▸ **WHAT YOU SHOULD DO**:
Wherever the string "Pool" shows up in the material below, copy that line.

▸ **INFORMATION**:

- Opening Delimiter -

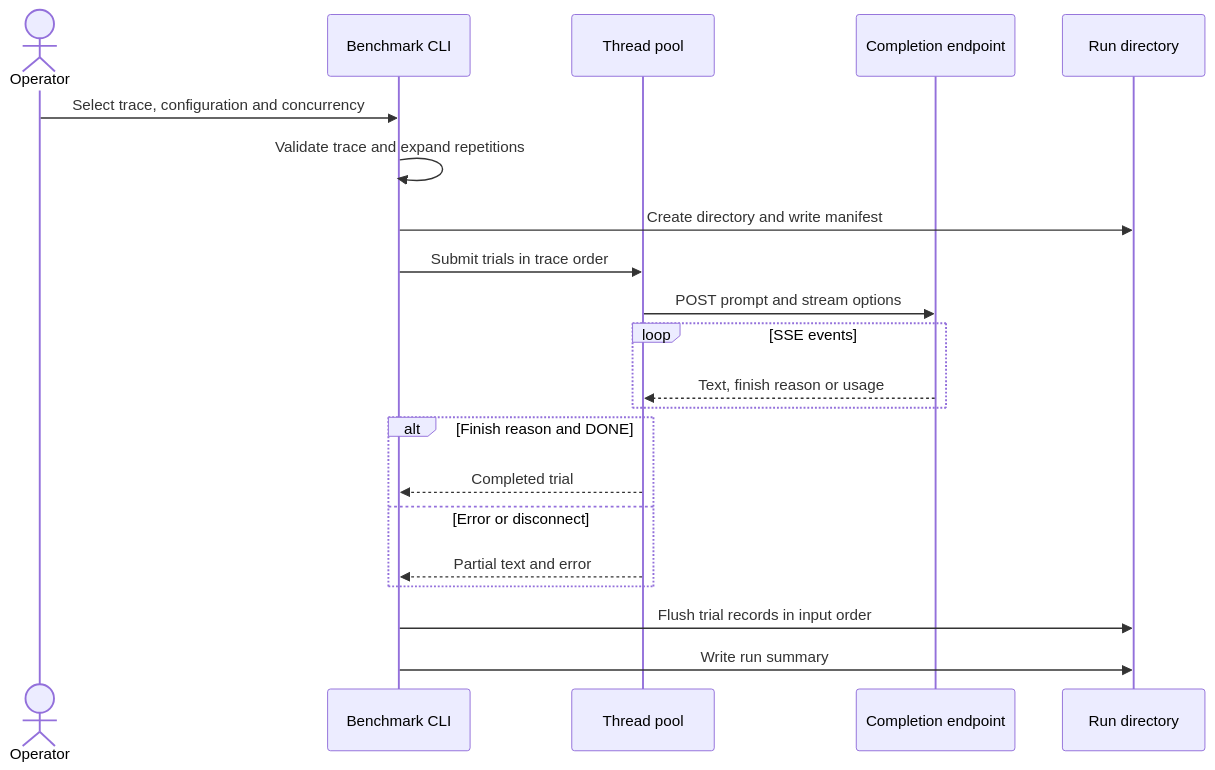
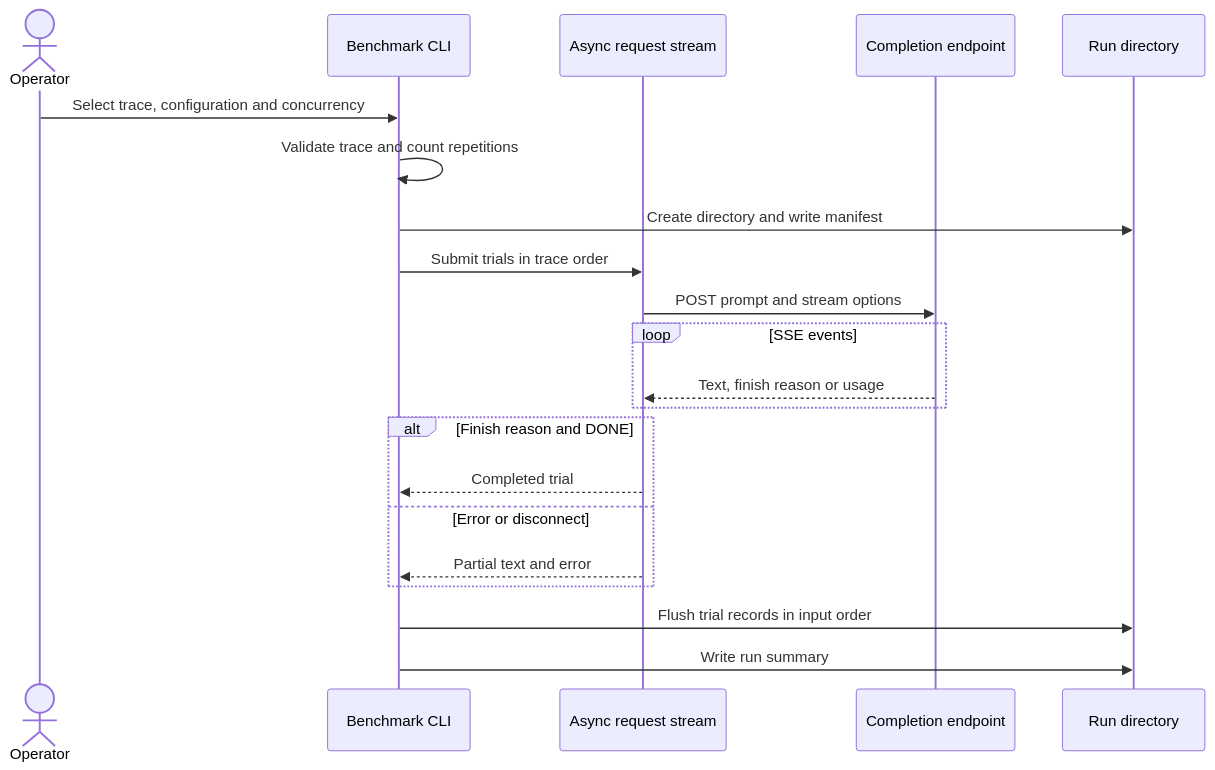
Before and after one commit to asigdel29/inference-engine-teardown: the first of 2 diagrams in docs/system-design.md, drawn with Mermaid. The commit also changed other lines of this file and 19 other files, not shown here.

````diff
--- a/docs/system-design.md
+++ b/docs/system-design.md
@@ -7,23 +7,23 @@
 ```mermaid
 sequenceDiagram
     actor Operator
     participant CLI as Benchmark CLI
-    participant Pool as Thread pool
+    participant Pool as Async request stream
     participant Engine as Completion endpoint
     participant Disk as Run directory
     Operator->>CLI: Select trace, configuration and concurrency
-    CLI->>CLI: Validate trace and expand repetitions
+    CLI->>CLI: Validate trace and count repetitions
     CLI->>Disk: Create directory and write manifest
     CLI->>Pool: Submit trials in trace order
     Pool->>Engine: POST prompt and stream options
     loop SSE events
         Engine-->>Pool: Text, finish reason or usage
     end
     alt Finish reason and DONE
         Pool-->>CLI: Completed trial
     else Error or disconnect
         Pool-->>CLI: Partial text and error
     end
     CLI->>Disk: Flush trial records in input order
     CLI->>Disk: Write run summary
 ```
````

- Closing Delimiter -

▸ **SOLUTION TO THIS EXERCISE**:
-    participant Pool as Thread pool
+    participant Pool as Async request stream
     CLI->>Pool: Submit trials in trace order
     Pool->>Engine: POST prompt and stream options
         Engine-->>Pool: Text, finish reason or usage
         Pool-->>CLI: Completed trial
         Pool-->>CLI: Partial text and error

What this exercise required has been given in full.